Your instructions ▸
As the answer, give every line of the records that includes the word "assets".

Task input ▸
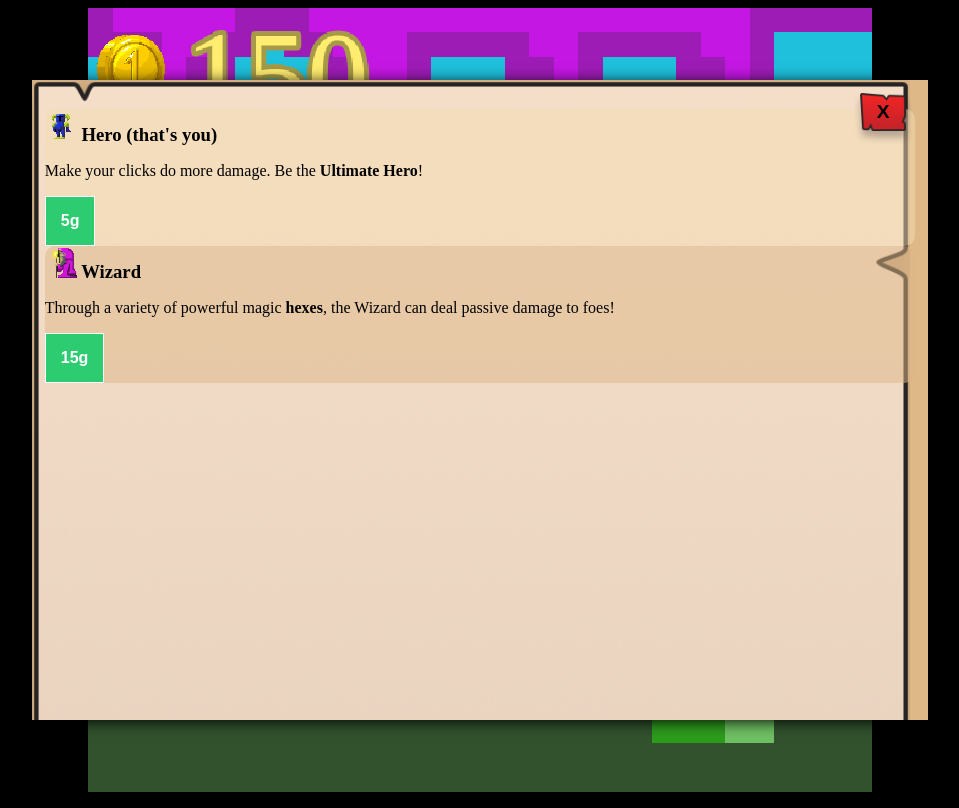
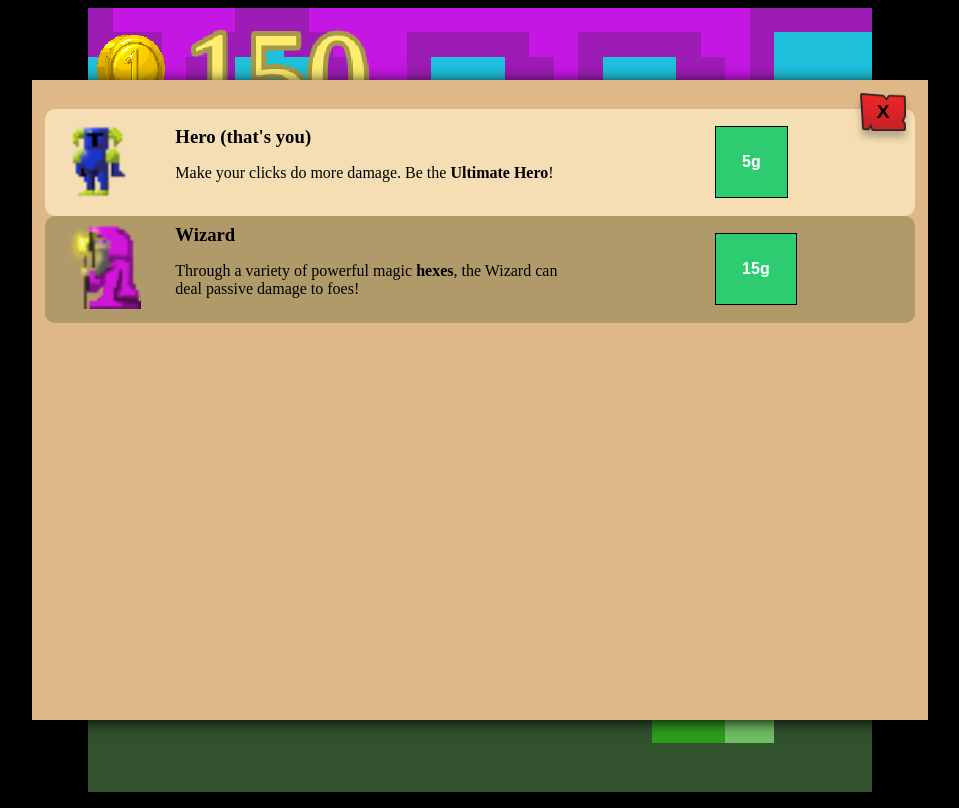
Before and after one commit to Kings-Tithe/idle_pixels, a website: page index.html in a window 1280 px wide. Shown: the whole page, without its empty margins (160-1119 px from the left). Drawn offline with Linux system fonts and the light colour scheme; animation ran at ten frames a second.

Commit message:
updated shop ui so we can start using it

```diff
--- a/assets/styles/ushop.css
+++ b/assets/styles/ushop.css
@@ -7,10 +7,10 @@
     left: 15%;
     right: 15%;
     background-color: burlywood;
-    background-image: url(../free-use/PaperUIKit/SettingsBackground.png);
-    background-size: 98%;
-    background-repeat: no-repeat;
-    background-position: top left;
+    /* background-image: url(../free-use/PaperUIKit/SettingsBackground.png); */
+    /* background-size: 99%; */
+    /* background-repeat: no-repeat; */
+    /* background-position: top left; */
     z-index: 1000;
     overflow-y: scroll;
     box-shadow: -1px 2px 15px -1px #000;
@@ -26,35 +26,45 @@
 }
 
 #ushop-content li {
-    background-color: rgba(222, 184, 135, 0.5);
+    background-color: #b19a69;
     border-radius: 10px;
-    margin-bottom: 0px;
 }
 
 #ushop-content li:nth-child(odd) {
-    background-color: rgba(245, 222, 179, 0.5);
+    background-color: wheat;
 }
 
 #ushop-content p {
     text-align: left;
 }
 
-#ushop-content p img {
-    float: left;
-    width: 60px;
+#ushop-content img {
+    display: inline-block;
+    vertical-align: middle;
+    width: 10%;
     height: auto;
     padding-left: 1%;
     padding-right: 1%;
     padding-bottom: 1%;
 }
 
+#ushop-content div {
+    display: inline-block;
+    vertical-align: middle;
+    width: 60%;
+    margin-left: 3%;
+}
+
 #ushop-content ul button {
+    display: inline-block;
+    vertical-align: middle;
     background-color: #2ecc71;
     color: #fff;
-    border: 1px solid #fff;
+    border: 1px solid black;
     font-size: 1em;
     font-weight: bold;
-    padding: 15px 15px;
+    padding: 3% 3%;
+    margin: 2%;
 }
 
 .close {
--- a/js/scenes/MainGameUshop.js
+++ b/js/scenes/MainGameUshop.js
@@ -29,32 +29,18 @@ MainGame.createUpgradeShop = function () {
     shopContent.appendChild(list);
 
     // Create example items for the shop
-    // Design example item
-    // let item = document.createElement('li');
-    // item.innerHTML += "<h3>Hero (that's you)</h3>";
-    // item.innerHTML += "<p><img src='assets/images/heroes/hero.png'/>";
-    // item.innerHTML += "Make your clicks do more damage. Be the <b>Ultimate Hero</b>!</p>";
-    // item.innerHTML += "<button id='hero-upgrade' type='button' onclick='upgrade(\"hero\")'>$15";
-    // // Add the example item to the list
-    // list.appendChild(item);
-    // // Design example item
-    // item = document.createElement('li');
-    // item.innerHTML += "<h3>Wizard</h3>";
-    // item.innerHTML += "<p><img src='assets/images/heroes/wizard.png'/>";
-    // item.innerHTML += "Through a variety of powerful magic <b>hexes</b>, the Wizard";
-    // item.innerHTML += " can deal passive damage to foes!</p>";
-    // item.innerHTML += "<button id='wizard-upgrade' type='button' onclick='upgrade(\"wizard\")'>$15";
-    // Add the example item to the list
     list.appendChild(this.addUpgradeShopItem({
         key: "hero",
         title: "  Hero (that's you)",
+        // description text can be about 60 columns, not including tags
         description: "Make your clicks do more damage. Be the <b>Ultimate Hero</b>!",
         image: "./assets/images/heroes/hero.png"
     }));
     list.appendChild(this.addUpgradeShopItem({
         key: "wizard",
         title: "  Wizard",
-        description: "Through a variety of powerful magic <b>hexes</b>, the Wizard can deal passive damage to foes!",
+        description: "Through a variety of powerful magic <b>hexes</b>, the Wizard can "
+            + "<br>deal passive damage to foes!",
         image: "./assets/images/heroes/wizard.png"
     }));
 
@@ -69,9 +55,10 @@ MainGame.toggleUpgradeShop = function () {
     window.scrollTo(0, 0);
 }
 
-MainGame.addUpgradeShopItem = function(upgrade){
+MainGame.addUpgradeShopItem = function (upgrade) {
     // Create the elements
     let item = document.createElement('li');
+    let text = document.createElement('div');
     let title = document.createElement('h3');
     let description = document.createElement('p');
     let image = document.createElement('img');
@@ -84,9 +71,9 @@ MainGame.addUpgradeShopItem = function(upgrade){
     button.id = upgrade.key;
     button.textContent = this.upgrades[upgrade.key].cost + 'g';
     let that = this;
-    button.onclick = function(){
+    button.onclick = function () {
         // Get current cost (to be updated at various times)
-        if(that.coins >= that.upgrades[button.id].cost){
+        if (that.coins >= that.upgrades[button.id].cost) {
             // Update coins
             that.coins -= that.upgrades[button.id].cost;
             that.updateCoinCounter();
@@ -100,8 +87,9 @@ MainGame.addUpgradeShopItem = function(upgrade){
 
     // Add the elements to HTML
     item.appendChild(image)
-    item.appendChild(title);
-    item.appendChild(description);
+    text.appendChild(title);
+    text.appendChild(description);
+    item.appendChild(text);
     item.appendChild(button);
 
     return item;
```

Answer below ▸
--- a/assets/styles/ushop.css
+++ b/assets/styles/ushop.css
-    // item.innerHTML += "<p><img src='assets/images/heroes/hero.png'/>";
-    // item.innerHTML += "<p><img src='assets/images/heroes/wizard.png'/>";
         image: "./assets/images/heroes/hero.png"
         image: "./assets/images/heroes/wizard.png"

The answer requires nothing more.